» Instructions for the task
Omit every picture. Return all other data as it stands.

» Source records
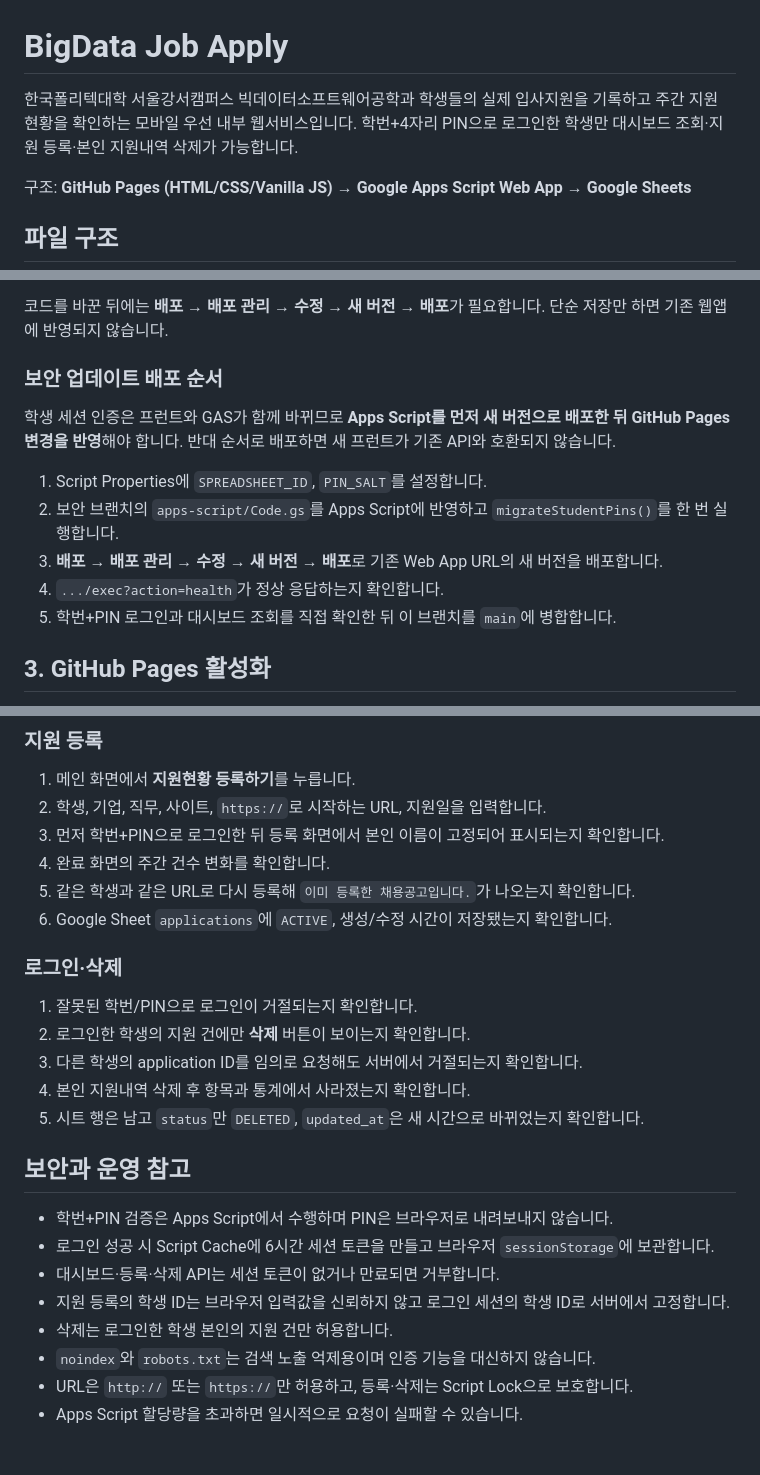
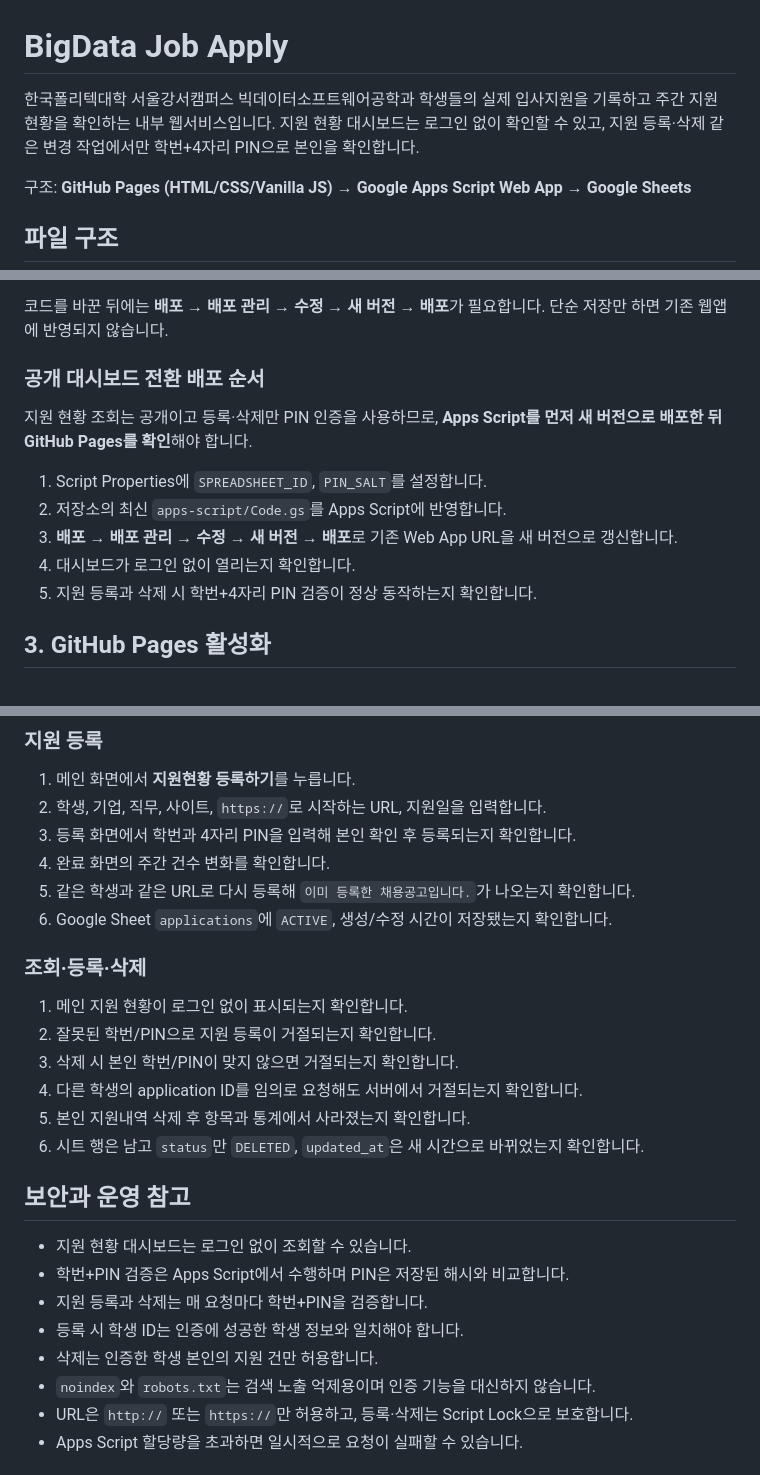
Before and after one commit to Hyeopgeon-Lee/job-apply, a Markdown page: README.md, 3 parts joined by grey strips. Rendered like a GitHub page.

Commit message:
Document public dashboard and per-action student verification

```diff
--- a/README.md
+++ b/README.md
@@ -1,6 +1,6 @@
 # BigData Job Apply
 
-한국폴리텍대학 서울강서캠퍼스 빅데이터소프트웨어공학과 학생들의 실제 입사지원을 기록하고 주간 지원 현황을 확인하는 모바일 우선 내부 웹서비스입니다. 학번+4자리 PIN으로 로그인한 학생만 대시보드 조회·지원 등록·본인 지원내역 삭제가 가능합니다.
+한국폴리텍대학 서울강서캠퍼스 빅데이터소프트웨어공학과 학생들의 실제 입사지원을 기록하고 주간 지원 현황을 확인하는 내부 웹서비스입니다. 지원 현황 대시보드는 로그인 없이 확인할 수 있고, 지원 등록·삭제 같은 변경 작업에서만 학번+4자리 PIN으로 본인을 확인합니다.
 
 구조: **GitHub Pages (HTML/CSS/Vanilla JS) → Google Apps Script Web App → Google Sheets**
 
@@ -63,15 +63,15 @@
 
 코드를 바꾼 뒤에는 **배포 → 배포 관리 → 수정 → 새 버전 → 배포**가 필요합니다. 단순 저장만 하면 기존 웹앱에 반영되지 않습니다.
 
-### 보안 업데이트 배포 순서
+### 공개 대시보드 전환 배포 순서
 
-학생 세션 인증은 프런트와 GAS가 함께 바뀌므로 **Apps Script를 먼저 새 버전으로 배포한 뒤 GitHub Pages 변경을 반영**해야 합니다. 반대 순서로 배포하면 새 프런트가 기존 API와 호환되지 않습니다.
+지원 현황 조회는 공개이고 등록·삭제만 PIN 인증을 사용하므로, **Apps Script를 먼저 새 버전으로 배포한 뒤 GitHub Pages를 확인**해야 합니다.
 
 1. Script Properties에 `SPREADSHEET_ID`, `PIN_SALT`를 설정합니다.
-2. 보안 브랜치의 `apps-script/Code.gs`를 Apps Script에 반영하고 `migrateStudentPins()`를 한 번 실행합니다.
-3. **배포 → 배포 관리 → 수정 → 새 버전 → 배포**로 기존 Web App URL의 새 버전을 배포합니다.
-4. `.../exec?action=health`가 정상 응답하는지 확인합니다.
-5. 학번+PIN 로그인과 대시보드 조회를 직접 확인한 뒤 이 브랜치를 `main`에 병합합니다.
+2. 저장소의 최신 `apps-script/Code.gs`를 Apps Script에 반영합니다.
+3. **배포 → 배포 관리 → 수정 → 새 버전 → 배포**로 기존 Web App URL을 새 버전으로 갱신합니다.
+4. 대시보드가 로그인 없이 열리는지 확인합니다.
+5. 지원 등록과 삭제 시 학번+4자리 PIN 검증이 정상 동작하는지 확인합니다.
 
 ## 3. GitHub Pages 활성화
 
@@ -96,26 +96,27 @@ DNS 반영 뒤 GitHub **Settings → Pages → Custom domain**에 `apply.k-bigda
 
 1. 메인 화면에서 **지원현황 등록하기**를 누릅니다.
 2. 학생, 기업, 직무, 사이트, `https://`로 시작하는 URL, 지원일을 입력합니다.
-3. 먼저 학번+PIN으로 로그인한 뒤 등록 화면에서 본인 이름이 고정되어 표시되는지 확인합니다.
+3. 등록 화면에서 학번과 4자리 PIN을 입력해 본인 확인 후 등록되는지 확인합니다.
 4. 완료 화면의 주간 건수 변화를 확인합니다.
 5. 같은 학생과 같은 URL로 다시 등록해 `이미 등록한 채용공고입니다.`가 나오는지 확인합니다.
 6. Google Sheet `applications`에 `ACTIVE`, 생성/수정 시간이 저장됐는지 확인합니다.
 
-### 로그인·삭제
+### 조회·등록·삭제
 
-1. 잘못된 학번/PIN으로 로그인이 거절되는지 확인합니다.
-2. 로그인한 학생의 지원 건에만 **삭제** 버튼이 보이는지 확인합니다.
-3. 다른 학생의 application ID를 임의로 요청해도 서버에서 거절되는지 확인합니다.
-4. 본인 지원내역 삭제 후 항목과 통계에서 사라졌는지 확인합니다.
-5. 시트 행은 남고 `status`만 `DELETED`, `updated_at`은 새 시간으로 바뀌었는지 확인합니다.
+1. 메인 지원 현황이 로그인 없이 표시되는지 확인합니다.
+2. 잘못된 학번/PIN으로 지원 등록이 거절되는지 확인합니다.
+3. 삭제 시 본인 학번/PIN이 맞지 않으면 거절되는지 확인합니다.
+4. 다른 학생의 application ID를 임의로 요청해도 서버에서 거절되는지 확인합니다.
+5. 본인 지원내역 삭제 후 항목과 통계에서 사라졌는지 확인합니다.
+6. 시트 행은 남고 `status`만 `DELETED`, `updated_at`은 새 시간으로 바뀌었는지 확인합니다.
 
 ## 보안과 운영 참고
 
-- 학번+PIN 검증은 Apps Script에서 수행하며 PIN은 브라우저로 내려보내지 않습니다.
-- 로그인 성공 시 Script Cache에 6시간 세션 토큰을 만들고 브라우저 `sessionStorage`에 보관합니다.
-- 대시보드·등록·삭제 API는 세션 토큰이 없거나 만료되면 거부합니다.
-- 지원 등록의 학생 ID는 브라우저 입력값을 신뢰하지 않고 로그인 세션의 학생 ID로 서버에서 고정합니다.
-- 삭제는 로그인한 학생 본인의 지원 건만 허용합니다.
+- 지원 현황 대시보드는 로그인 없이 조회할 수 있습니다.
+- 학번+PIN 검증은 Apps Script에서 수행하며 PIN은 저장된 해시와 비교합니다.
+- 지원 등록과 삭제는 매 요청마다 학번+PIN을 검증합니다.
+- 등록 시 학생 ID는 인증에 성공한 학생 정보와 일치해야 합니다.
+- 삭제는 인증한 학생 본인의 지원 건만 허용합니다.
 - `noindex`와 `robots.txt`는 검색 노출 억제용이며 인증 기능을 대신하지 않습니다.
 - URL은 `http://` 또는 `https://`만 허용하고, 등록·삭제는 Script Lock으로 보호합니다.
 - Apps Script 할당량을 초과하면 일시적으로 요청이 실패할 수 있습니다.
```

» The completed task
Before and after one commit to Hyeopgeon-Lee/job-apply, a Markdown page: README.md, 3 parts joined by grey strips. Rendered like a GitHub page.

Commit message:
Document public dashboard and per-action student verification

```diff
--- a/README.md
+++ b/README.md
@@ -1,6 +1,6 @@
 # BigData Job Apply
 
-한국폴리텍대학 서울강서캠퍼스 빅데이터소프트웨어공학과 학생들의 실제 입사지원을 기록하고 주간 지원 현황을 확인하는 모바일 우선 내부 웹서비스입니다. 학번+4자리 PIN으로 로그인한 학생만 대시보드 조회·지원 등록·본인 지원내역 삭제가 가능합니다.
+한국폴리텍대학 서울강서캠퍼스 빅데이터소프트웨어공학과 학생들의 실제 입사지원을 기록하고 주간 지원 현황을 확인하는 내부 웹서비스입니다. 지원 현황 대시보드는 로그인 없이 확인할 수 있고, 지원 등록·삭제 같은 변경 작업에서만 학번+4자리 PIN으로 본인을 확인합니다.
 
 구조: **GitHub Pages (HTML/CSS/Vanilla JS) → Google Apps Script Web App → Google Sheets**
 
@@ -63,15 +63,15 @@
 
 코드를 바꾼 뒤에는 **배포 → 배포 관리 → 수정 → 새 버전 → 배포**가 필요합니다. 단순 저장만 하면 기존 웹앱에 반영되지 않습니다.
 
-### 보안 업데이트 배포 순서
+### 공개 대시보드 전환 배포 순서
 
-학생 세션 인증은 프런트와 GAS가 함께 바뀌므로 **Apps Script를 먼저 새 버전으로 배포한 뒤 GitHub Pages 변경을 반영**해야 합니다. 반대 순서로 배포하면 새 프런트가 기존 API와 호환되지 않습니다.
+지원 현황 조회는 공개이고 등록·삭제만 PIN 인증을 사용하므로, **Apps Script를 먼저 새 버전으로 배포한 뒤 GitHub Pages를 확인**해야 합니다.
 
 1. Script Properties에 `SPREADSHEET_ID`, `PIN_SALT`를 설정합니다.
-2. 보안 브랜치의 `apps-script/Code.gs`를 Apps Script에 반영하고 `migrateStudentPins()`를 한 번 실행합니다.
-3. **배포 → 배포 관리 → 수정 → 새 버전 → 배포**로 기존 Web App URL의 새 버전을 배포합니다.
-4. `.../exec?action=health`가 정상 응답하는지 확인합니다.
-5. 학번+PIN 로그인과 대시보드 조회를 직접 확인한 뒤 이 브랜치를 `main`에 병합합니다.
+2. 저장소의 최신 `apps-script/Code.gs`를 Apps Script에 반영합니다.
+3. **배포 → 배포 관리 → 수정 → 새 버전 → 배포**로 기존 Web App URL을 새 버전으로 갱신합니다.
+4. 대시보드가 로그인 없이 열리는지 확인합니다.
+5. 지원 등록과 삭제 시 학번+4자리 PIN 검증이 정상 동작하는지 확인합니다.
 
 ## 3. GitHub Pages 활성화
 
@@ -96,26 +96,27 @@ DNS 반영 뒤 GitHub **Settings → Pages → Custom domain**에 `apply.k-bigda
 
 1. 메인 화면에서 **지원현황 등록하기**를 누릅니다.
 2. 학생, 기업, 직무, 사이트, `https://`로 시작하는 URL, 지원일을 입력합니다.
-3. 먼저 학번+PIN으로 로그인한 뒤 등록 화면에서 본인 이름이 고정되어 표시되는지 확인합니다.
+3. 등록 화면에서 학번과 4자리 PIN을 입력해 본인 확인 후 등록되는지 확인합니다.
 4. 완료 화면의 주간 건수 변화를 확인합니다.
 5. 같은 학생과 같은 URL로 다시 등록해 `이미 등록한 채용공고입니다.`가 나오는지 확인합니다.
 6. Google Sheet `applications`에 `ACTIVE`, 생성/수정 시간이 저장됐는지 확인합니다.
 
-### 로그인·삭제
+### 조회·등록·삭제
 
-1. 잘못된 학번/PIN으로 로그인이 거절되는지 확인합니다.
-2. 로그인한 학생의 지원 건에만 **삭제** 버튼이 보이는지 확인합니다.
-3. 다른 학생의 application ID를 임의로 요청해도 서버에서 거절되는지 확인합니다.
-4. 본인 지원내역 삭제 후 항목과 통계에서 사라졌는지 확인합니다.
-5. 시트 행은 남고 `status`만 `DELETED`, `updated_at`은 새 시간으로 바뀌었는지 확인합니다.
+1. 메인 지원 현황이 로그인 없이 표시되는지 확인합니다.
+2. 잘못된 학번/PIN으로 지원 등록이 거절되는지 확인합니다.
+3. 삭제 시 본인 학번/PIN이 맞지 않으면 거절되는지 확인합니다.
+4. 다른 학생의 application ID를 임의로 요청해도 서버에서 거절되는지 확인합니다.
+5. 본인 지원내역 삭제 후 항목과 통계에서 사라졌는지 확인합니다.
+6. 시트 행은 남고 `status`만 `DELETED`, `updated_at`은 새 시간으로 바뀌었는지 확인합니다.
 
 ## 보안과 운영 참고
 
-- 학번+PIN 검증은 Apps Script에서 수행하며 PIN은 브라우저로 내려보내지 않습니다.
-- 로그인 성공 시 Script Cache에 6시간 세션 토큰을 만들고 브라우저 `sessionStorage`에 보관합니다.
-- 대시보드·등록·삭제 API는 세션 토큰이 없거나 만료되면 거부합니다.
-- 지원 등록의 학생 ID는 브라우저 입력값을 신뢰하지 않고 로그인 세션의 학생 ID로 서버에서 고정합니다.
-- 삭제는 로그인한 학생 본인의 지원 건만 허용합니다.
+- 지원 현황 대시보드는 로그인 없이 조회할 수 있습니다.
+- 학번+PIN 검증은 Apps Script에서 수행하며 PIN은 저장된 해시와 비교합니다.
+- 지원 등록과 삭제는 매 요청마다 학번+PIN을 검증합니다.
+- 등록 시 학생 ID는 인증에 성공한 학생 정보와 일치해야 합니다.
+- 삭제는 인증한 학생 본인의 지원 건만 허용합니다.
 - `noindex`와 `robots.txt`는 검색 노출 억제용이며 인증 기능을 대신하지 않습니다.
 - URL은 `http://` 또는 `https://`만 허용하고, 등록·삭제는 Script Lock으로 보호합니다.
 - Apps Script 할당량을 초과하면 일시적으로 요청이 실패할 수 있습니다.
```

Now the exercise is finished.